Mayor Bill de Blasio said Tuesday that 3.25% of coronavirus tests citywide came back positive Monday, the highest proportion in months. The level had hovered around 1% through the summer and into last week.
“That is cause for real concern,” the Democratic mayor said, saying the city needs to "be on high alert.”
At the same time, New York City restaurants remain set to reopen their indoor dining areas Wednesday at reduced capacity, a step the state and city had held off because of concern about the virus’ potential to spread indoors.
With over 1 million public school students, New York City initially had a more ambitious timeline than many other big U.S. school systems for bringing children back to schoolhouses this fall. Families have the option of choosing all-remote learning, and a growing number are doing so — 48% as of Friday, up from 30% six weeks earlier, according to city Education Department statistics.
The rest will have a virus-altered version of in-person school, learning sometimes in classrooms and sometimes at home.
Pre-kindergarteners and some special education students began showing up Sept. 21 as online instruction began for the rest of the student body. Tuesday was the first day of in-person learning for students in kindergarten through fifth grades whose families chose it.
Third-grader Tenzin Topdhen, 7, said he had liked his online classes but missed his friends — and in school, “we have actual recess.”
Chikage Wallace was also excited for the first day of in-person school — and so was her 6-year-old daughter.
Wallace said the first-grader had kept saying, “I want to go. When can I go?” Meanwhile, Wallace, a beautician, struggled to manage her work with no place for her daughter to go.

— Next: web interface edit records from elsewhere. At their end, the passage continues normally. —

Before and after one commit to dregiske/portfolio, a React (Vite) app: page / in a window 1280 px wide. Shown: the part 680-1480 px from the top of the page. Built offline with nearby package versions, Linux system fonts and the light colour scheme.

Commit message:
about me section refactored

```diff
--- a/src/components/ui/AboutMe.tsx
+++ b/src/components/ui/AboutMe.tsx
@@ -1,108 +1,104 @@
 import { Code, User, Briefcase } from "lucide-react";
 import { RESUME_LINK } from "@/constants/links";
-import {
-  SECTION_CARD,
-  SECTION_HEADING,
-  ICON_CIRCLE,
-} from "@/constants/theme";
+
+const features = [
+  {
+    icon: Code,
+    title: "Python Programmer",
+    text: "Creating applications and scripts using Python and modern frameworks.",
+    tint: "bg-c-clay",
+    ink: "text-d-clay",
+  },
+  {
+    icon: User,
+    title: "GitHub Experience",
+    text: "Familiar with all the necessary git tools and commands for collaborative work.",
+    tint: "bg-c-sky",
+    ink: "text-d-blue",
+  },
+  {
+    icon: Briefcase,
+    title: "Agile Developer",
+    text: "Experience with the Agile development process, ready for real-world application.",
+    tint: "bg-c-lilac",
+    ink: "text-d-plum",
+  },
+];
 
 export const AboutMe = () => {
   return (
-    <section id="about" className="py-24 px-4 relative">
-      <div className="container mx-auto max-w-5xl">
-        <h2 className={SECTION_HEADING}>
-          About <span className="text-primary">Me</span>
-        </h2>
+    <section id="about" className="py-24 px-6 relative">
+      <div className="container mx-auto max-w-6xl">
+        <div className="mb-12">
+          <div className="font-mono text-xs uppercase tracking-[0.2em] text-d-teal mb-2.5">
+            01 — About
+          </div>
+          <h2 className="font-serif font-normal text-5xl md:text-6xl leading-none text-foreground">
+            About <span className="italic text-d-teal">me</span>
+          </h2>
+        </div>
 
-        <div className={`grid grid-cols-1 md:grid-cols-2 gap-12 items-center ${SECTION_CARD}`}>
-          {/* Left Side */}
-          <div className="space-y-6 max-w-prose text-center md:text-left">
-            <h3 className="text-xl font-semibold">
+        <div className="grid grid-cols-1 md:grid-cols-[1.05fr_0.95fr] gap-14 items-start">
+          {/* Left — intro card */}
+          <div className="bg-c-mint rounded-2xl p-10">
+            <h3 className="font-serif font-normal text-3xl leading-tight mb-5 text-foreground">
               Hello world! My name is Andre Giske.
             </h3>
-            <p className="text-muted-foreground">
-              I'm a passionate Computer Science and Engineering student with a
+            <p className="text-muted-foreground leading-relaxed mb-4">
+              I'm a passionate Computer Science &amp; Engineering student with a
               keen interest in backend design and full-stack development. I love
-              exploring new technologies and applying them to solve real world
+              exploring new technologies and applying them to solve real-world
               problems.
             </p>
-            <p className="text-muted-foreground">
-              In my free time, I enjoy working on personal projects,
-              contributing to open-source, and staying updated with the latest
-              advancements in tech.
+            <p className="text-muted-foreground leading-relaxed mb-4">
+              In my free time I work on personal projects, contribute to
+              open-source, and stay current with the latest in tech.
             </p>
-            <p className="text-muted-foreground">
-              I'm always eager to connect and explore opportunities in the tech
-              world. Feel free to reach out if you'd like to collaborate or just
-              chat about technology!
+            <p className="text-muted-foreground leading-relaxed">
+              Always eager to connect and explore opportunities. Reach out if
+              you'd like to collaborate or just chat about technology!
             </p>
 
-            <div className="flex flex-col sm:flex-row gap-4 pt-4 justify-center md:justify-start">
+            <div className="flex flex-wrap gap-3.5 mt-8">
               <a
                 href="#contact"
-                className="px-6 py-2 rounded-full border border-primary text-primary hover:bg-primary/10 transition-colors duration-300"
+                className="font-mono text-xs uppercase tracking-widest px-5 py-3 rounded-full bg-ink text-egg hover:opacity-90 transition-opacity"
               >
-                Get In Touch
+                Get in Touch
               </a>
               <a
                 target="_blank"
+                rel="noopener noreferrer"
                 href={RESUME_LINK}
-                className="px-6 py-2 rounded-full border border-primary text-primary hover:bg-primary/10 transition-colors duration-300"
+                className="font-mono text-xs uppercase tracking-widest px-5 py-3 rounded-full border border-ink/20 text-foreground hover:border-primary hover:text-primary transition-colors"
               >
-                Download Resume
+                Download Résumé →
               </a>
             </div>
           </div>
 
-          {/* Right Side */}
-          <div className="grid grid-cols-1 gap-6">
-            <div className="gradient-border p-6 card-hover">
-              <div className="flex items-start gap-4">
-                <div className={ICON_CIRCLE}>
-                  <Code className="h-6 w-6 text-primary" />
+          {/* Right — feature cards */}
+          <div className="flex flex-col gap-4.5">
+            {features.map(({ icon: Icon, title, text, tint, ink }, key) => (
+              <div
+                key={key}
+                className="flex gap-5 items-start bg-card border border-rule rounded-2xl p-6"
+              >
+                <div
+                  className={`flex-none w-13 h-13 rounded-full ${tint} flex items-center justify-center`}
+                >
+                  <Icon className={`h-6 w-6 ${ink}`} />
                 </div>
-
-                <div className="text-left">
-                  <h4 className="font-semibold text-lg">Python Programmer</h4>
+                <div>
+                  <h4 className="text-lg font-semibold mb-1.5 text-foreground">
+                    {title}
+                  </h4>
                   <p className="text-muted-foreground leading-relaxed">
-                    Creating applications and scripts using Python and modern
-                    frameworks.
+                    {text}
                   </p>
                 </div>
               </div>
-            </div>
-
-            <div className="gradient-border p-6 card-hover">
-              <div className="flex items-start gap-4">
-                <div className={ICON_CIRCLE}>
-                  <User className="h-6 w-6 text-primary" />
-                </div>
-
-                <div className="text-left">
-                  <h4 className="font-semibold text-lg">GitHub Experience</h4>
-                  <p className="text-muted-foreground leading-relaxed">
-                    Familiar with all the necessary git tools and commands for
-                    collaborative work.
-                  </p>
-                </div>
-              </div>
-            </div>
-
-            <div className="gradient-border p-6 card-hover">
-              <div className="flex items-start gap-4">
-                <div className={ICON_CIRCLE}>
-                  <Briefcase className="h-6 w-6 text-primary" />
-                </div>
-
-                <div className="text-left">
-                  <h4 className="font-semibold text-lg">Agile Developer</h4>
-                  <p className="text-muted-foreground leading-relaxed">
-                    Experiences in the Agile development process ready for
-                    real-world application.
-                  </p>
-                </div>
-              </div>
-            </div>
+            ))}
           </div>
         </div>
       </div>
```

“I’m a single mom, so I have to work, so I don’t know how I can survive this situation,” said Wallace, who lives in Brooklyn. “I understand the teachers are scared, but I have no help at all.”
Students were originally due back Sept. 10. But the start date was pushed back, repeatedly, after the city teachers' union said it wasn't safe to open schools because of outdated ventilation systems, an insufficient number of school nurses and other issues. At one point, the United Federation of Teachers threatened to strike.

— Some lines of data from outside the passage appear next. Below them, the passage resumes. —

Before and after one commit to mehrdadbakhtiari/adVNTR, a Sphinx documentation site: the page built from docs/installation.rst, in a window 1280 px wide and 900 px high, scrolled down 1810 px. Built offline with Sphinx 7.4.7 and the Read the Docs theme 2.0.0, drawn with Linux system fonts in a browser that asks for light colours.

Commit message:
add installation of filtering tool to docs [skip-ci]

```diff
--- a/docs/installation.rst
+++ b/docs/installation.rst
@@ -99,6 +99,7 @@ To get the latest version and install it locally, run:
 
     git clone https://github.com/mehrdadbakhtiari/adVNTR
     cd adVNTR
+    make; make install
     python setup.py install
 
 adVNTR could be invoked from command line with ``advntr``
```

The union was still pressing for changes as recently as Friday, when the city agreed to let more teachers work from home when instructing students remotely, rather than having to come in to school to conduct online classes.
Union President Michael Mulgrew called Tuesday's reopenings “an important turning point” for the school system. But he said the city needs to plan for closing schools in virus hotspot areas if the trends there don't change quickly.

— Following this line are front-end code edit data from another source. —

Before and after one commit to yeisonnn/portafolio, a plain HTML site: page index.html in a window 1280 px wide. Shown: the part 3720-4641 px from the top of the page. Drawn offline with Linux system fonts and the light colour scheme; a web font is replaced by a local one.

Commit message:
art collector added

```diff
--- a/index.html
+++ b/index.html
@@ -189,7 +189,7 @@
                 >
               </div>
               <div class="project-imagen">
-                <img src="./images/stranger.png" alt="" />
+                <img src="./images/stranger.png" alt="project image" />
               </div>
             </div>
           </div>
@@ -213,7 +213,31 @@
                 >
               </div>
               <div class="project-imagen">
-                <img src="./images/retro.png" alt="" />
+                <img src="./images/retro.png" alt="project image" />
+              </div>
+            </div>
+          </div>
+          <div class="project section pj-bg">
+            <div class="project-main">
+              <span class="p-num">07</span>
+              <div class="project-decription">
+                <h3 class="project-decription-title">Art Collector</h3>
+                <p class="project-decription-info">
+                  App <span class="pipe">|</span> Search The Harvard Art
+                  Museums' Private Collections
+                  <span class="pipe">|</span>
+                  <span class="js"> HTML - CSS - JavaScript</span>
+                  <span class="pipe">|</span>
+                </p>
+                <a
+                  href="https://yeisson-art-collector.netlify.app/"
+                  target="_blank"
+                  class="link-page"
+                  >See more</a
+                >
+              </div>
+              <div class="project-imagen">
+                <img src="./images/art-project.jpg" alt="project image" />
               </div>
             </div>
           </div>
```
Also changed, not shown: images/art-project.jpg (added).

Meanwhile, the school principals' union called Sunday for the state to take control of the school system for the duration of the pandemic, saying the city's complex, changing plans were creating a “grossly irresponsible” staff crunch.
Many other big school systems around the country began the fall term online, though some are reopening physical schools. In Florida, for instance, students opting for in-person learning returned to schools Sept. 21 in Palm Beach County, where the nation’s 10th largest school system has over 197,000 students.
Associated Press writer Karen Matthews contributed to this report.